A good example of this intersection of ambiguity and reader participation is Mark Danielewski’s House of Leaves. Originally available in parts and later in whole on Danielewski’s personal website prior to its print publication, Leaves tells the story of the Navidson family’s encounter with a strange house. Upon returning from a family vacation, the Navidsons discover a corridor has suddenly materialized between their living room and the children’s room, and the interior dimensions of the house keep shifting. Will Navidson, a renowned filmmaker, ropes his brother and a trio of explorers into investigating the corridor, with disastrous results.
Danielewski’s basic plot, while intriguing, is not entirely new–Kathe Koja’s award-winning novel The Cipher (about a hole that suddenly appears in an apartment building storage closet) covers similar ground. The real appeal of House of Leaves is its structure, as Danielewski surrounds the Navidson’s story with layers of commentary, criticism and associated narratives. The tale of the Navidsons is presented as a critical nonfiction work, The Navidson Record (with footnotes), by a blind author named Zampano, whose mysterious death brings the work into the hands of Johnny Truant, who reads The Navidson Record, comments on it, and is changed by it. Many of the footnoted comments are scholarly analyses of The Navidson Record from theorists of many disciplines, providing yet another layer of interpretation to Danielewski’s main story.
The manipulation of the narrative in House of Leaves extends to the text itself. Some pages are clotted with columns of text and blue-lined text boxes, while others have only one or two words on a page. A footnote denying any comparison between the Navidson house and specific styles or examples of architecture stretches for eight pages. Some of the novel’s text is written upside down or in a spiral shape. Danielewski, whose father was a filmmaker, admits he was inspired by film to shape the typography of his book: “That had been the design from the very beginning: to use the image of text itself in a way that had been studied very carefully for a hundred years by exquisite film-makers and to increase the reader’s experience as they progress through the book”.
All of this manipulation of narrative and text presents a dilemma for the reader: how does one read this book? Do you read the main story about the Navidsons, then go back and read Johnny Truant’s story embedded in the footnotes? Do you skip the extensive (and tedious) footnotes, and only read the shorter ones? Do you use the index at the back of the book, or pay much attention to the three appendices?
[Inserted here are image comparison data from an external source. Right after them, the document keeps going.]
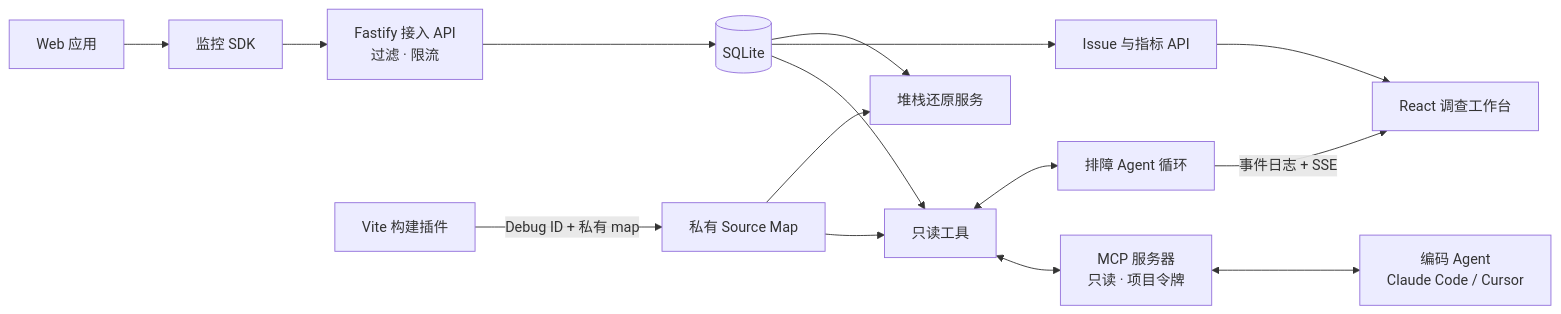
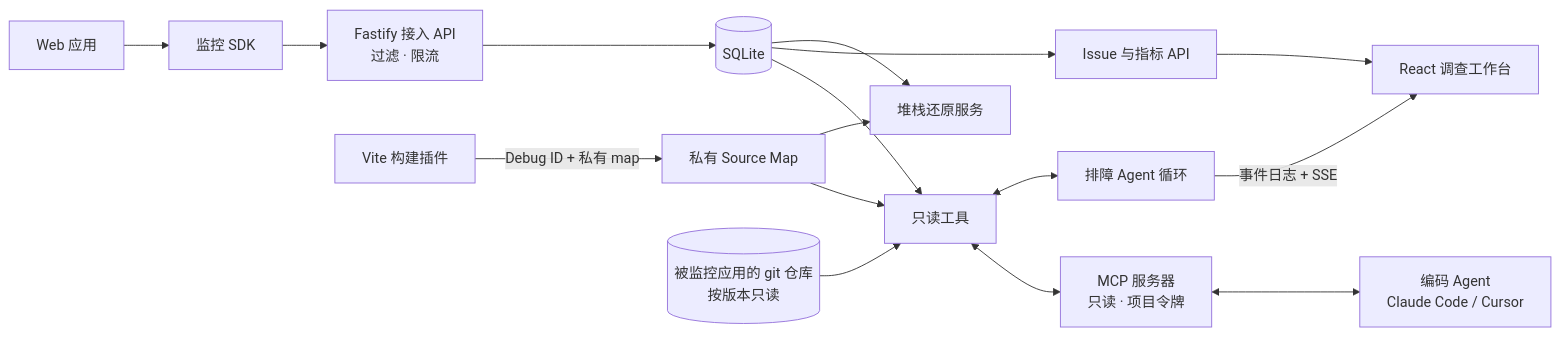
The diagram in docs/architecture.md (guiwzh/tracepilot), drawn with Mermaid before and after one commit. The commit also changed other lines of this file and 33 other files, not shown here.

````diff
--- a/docs/architecture.md
+++ b/docs/architecture.md
@@ -5,17 +5,18 @@
 ```mermaid
 flowchart LR
   Web[Web 应用] --> SDK[监控 SDK]
   SDK --> Ingest[Fastify 接入 API<br/>过滤 · 限流]
   Ingest --> SQLite[(SQLite)]
   Build[Vite 构建插件] -- Debug ID + 私有 map --> Maps[私有 Source Map]
   Maps --> Symbolicator[堆栈还原服务]
   SQLite --> Symbolicator
   SQLite --> Query[Issue 与指标 API]
   Query --> Dashboard[React 调查工作台]
   SQLite --> Tools[只读工具]
+  Repo[(被监控应用的 git 仓库<br/>按版本只读)] --> Tools
   Maps --> Tools
   Tools <--> Agent[排障 Agent 循环]
   Agent -- 事件日志 + SSE --> Dashboard
   Tools <--> MCP[MCP 服务器<br/>只读 · 项目令牌]
   MCP <--> Coder[编码 Agent<br/>Claude Code / Cursor]
 ```
````
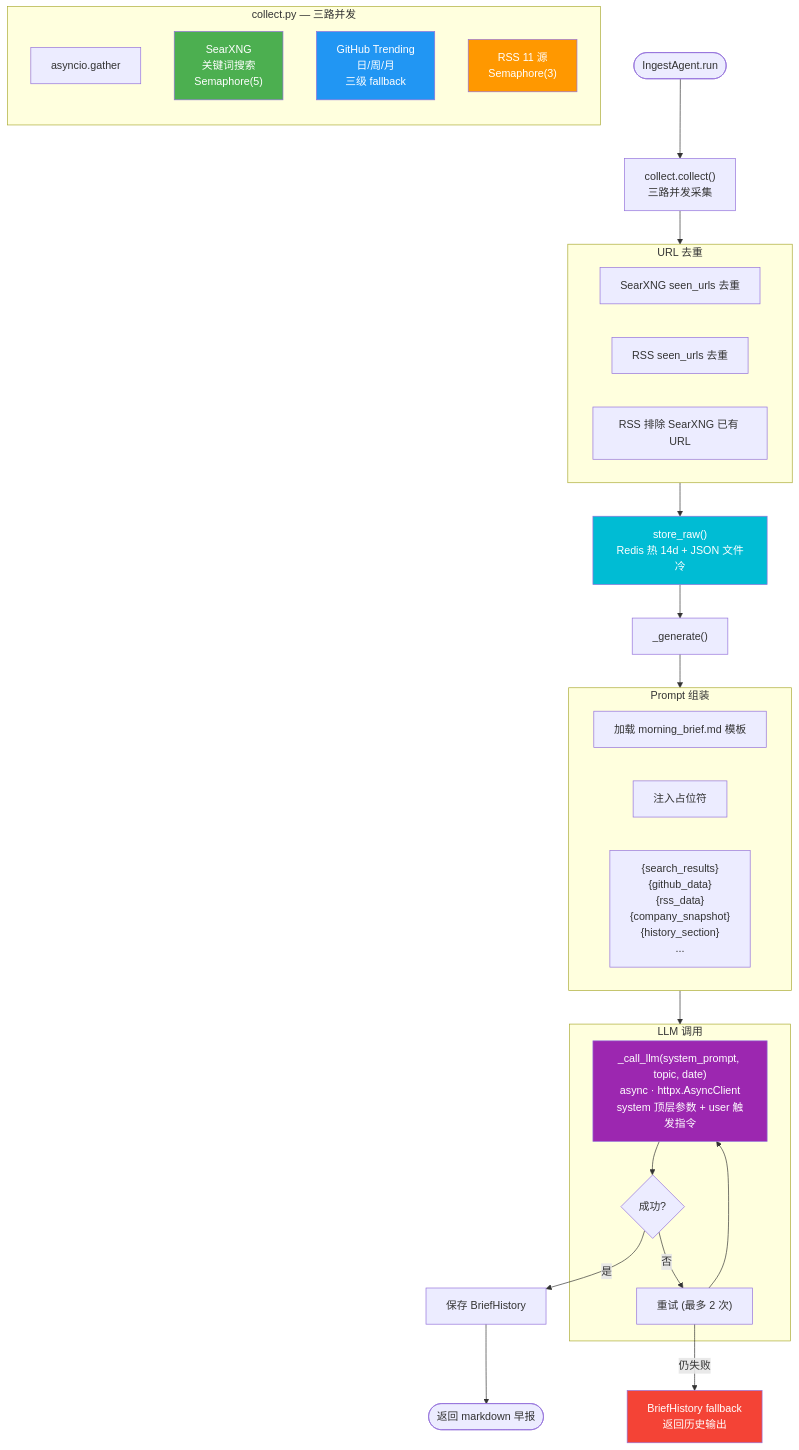
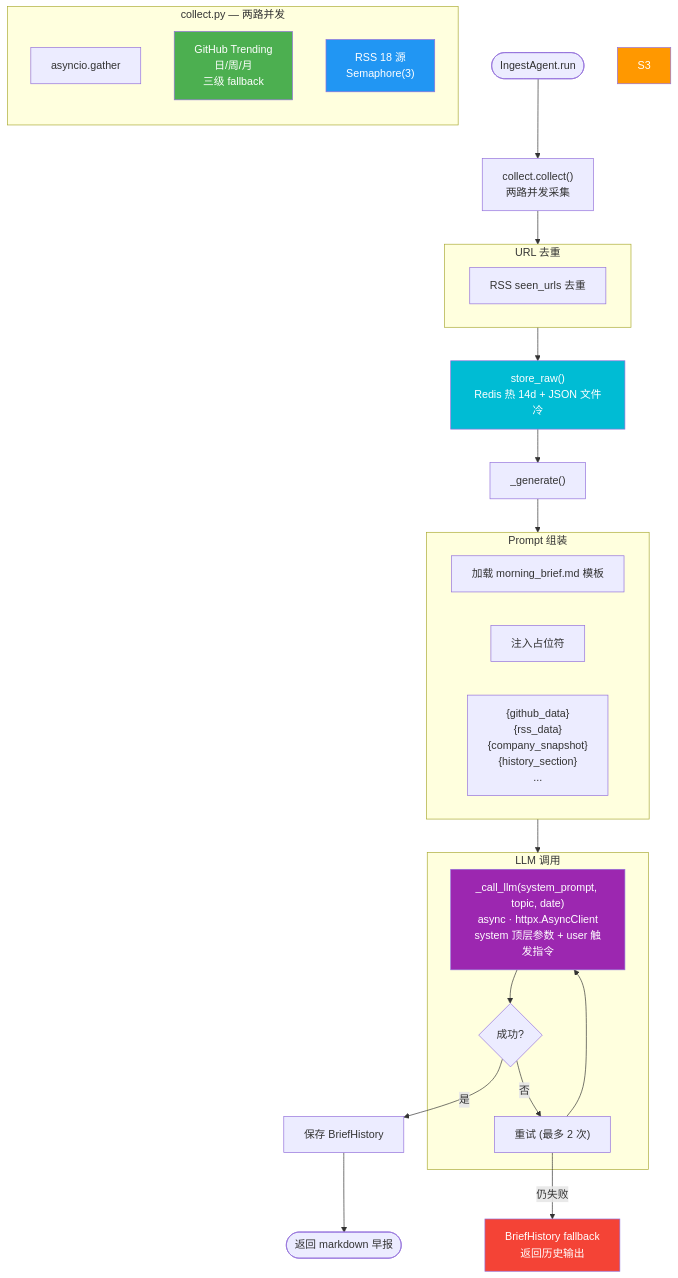
Before and after one commit to xinovate/linglong-scout: the first of 2 diagrams in docs/design/02-agent-pipeline.md, drawn with Mermaid. The commit also changed other lines of this file and 17 other files, not shown here.

First line of the commit message:
docs: 清理 SearXNG 引用，更新规则文件和文档

````diff
--- a/docs/design/02-agent-pipeline.md
+++ b/docs/design/02-agent-pipeline.md
@@ -16,53 +16,50 @@
 ```mermaid
 flowchart TD
-    START([IngestAgent.run]) --> COLLECT["collect.collect()<br/>三路并发采集"]
+    START([IngestAgent.run]) --> COLLECT["collect.collect()<br/>两路并发采集"]
 
-    subgraph COLLECT_MODULE["collect.py — 三路并发"]
+    subgraph COLLECT_MODULE["collect.py — 两路并发"]
         direction TB
         PARALLEL["asyncio.gather"]
-        S1["SearXNG<br/>关键词搜索<br/>Semaphore(5)"]
-        S2["GitHub Trending<br/>日/周/月<br/>三级 fallback"]
-        S3["RSS 11 源<br/>Semaphore(3)"]
+        S1["GitHub Trending<br/>日/周/月<br/>三级 fallback"]
+        S2["RSS 18 源<br/>Semaphore(3)"]
     end
 
     COLLECT --> DEDUP
 
     subgraph DEDUP["URL 去重"]
-        D1["SearXNG seen_urls 去重"]
-        D2["RSS seen_urls 去重"]
-        D3["RSS 排除 SearXNG 已有 URL"]
+        D1["RSS seen_urls 去重"]
     end
 
     DEDUP --> STORE["store_raw()<br/>Redis 热 14d + JSON 文件冷"]
 
     STORE --> GEN["_generate()"]
 
     subgraph BUILD["Prompt 组装"]
         B1["加载 morning_brief.md 模板"]
         B2["注入占位符"]
-        B3["{search_results}<br/>{github_data}<br/>{rss_data}<br/>{company_snapshot}<br/>{history_section}<br/>..."]
+        B3["{github_data}<br/>{rss_data}<br/>{company_snapshot}<br/>{history_section}<br/>..."]
     end
 
     GEN --> BUILD --> LLM
 
     subgraph LLM["LLM 调用"]
         L1["_call_llm(system_prompt, topic, date)<br/>async · httpx.AsyncClient<br/>system 顶层参数 + user 触发指令"]
         L2{成功?}
         L3["重试 (最多 2 次)"]
     end
 
     L1 --> L2
     L2 -->|是| SAVE
     L2 -->|否| L3
     L3 --> L1
     L3 -->|仍失败| FALLBACK["BriefHistory fallback<br/>返回历史输出"]
 
     SAVE["保存 BriefHistory"] --> OUTPUT(["返回 markdown 早报"])
 
     style S1 fill:#4CAF50,color:#fff
     style S2 fill:#2196F3,color:#fff
     style S3 fill:#FF9800,color:#fff
     style STORE fill:#00BCD4,color:#fff
     style L1 fill:#9C27B0,color:#fff
     style FALLBACK fill:#f44336,color:#fff
 ```
````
Danielewski has cleverly designed his novel as a puzzle, from plot (Johnny Truant finds late in the book that a rock band is using House of Leaves–Johnny’s unpublished annotation of The Navidson Record–as an inspiration), to interpretation (almost every page contains footnoted critical analysis by somebody) to the reading experience itself. Leaves manages to mimic reality and obscure it, like a science textbook torn apart and haphazardly reassembled. It confuses and delights, and does so almost wholly due to the metafictional elements Danielewski uses.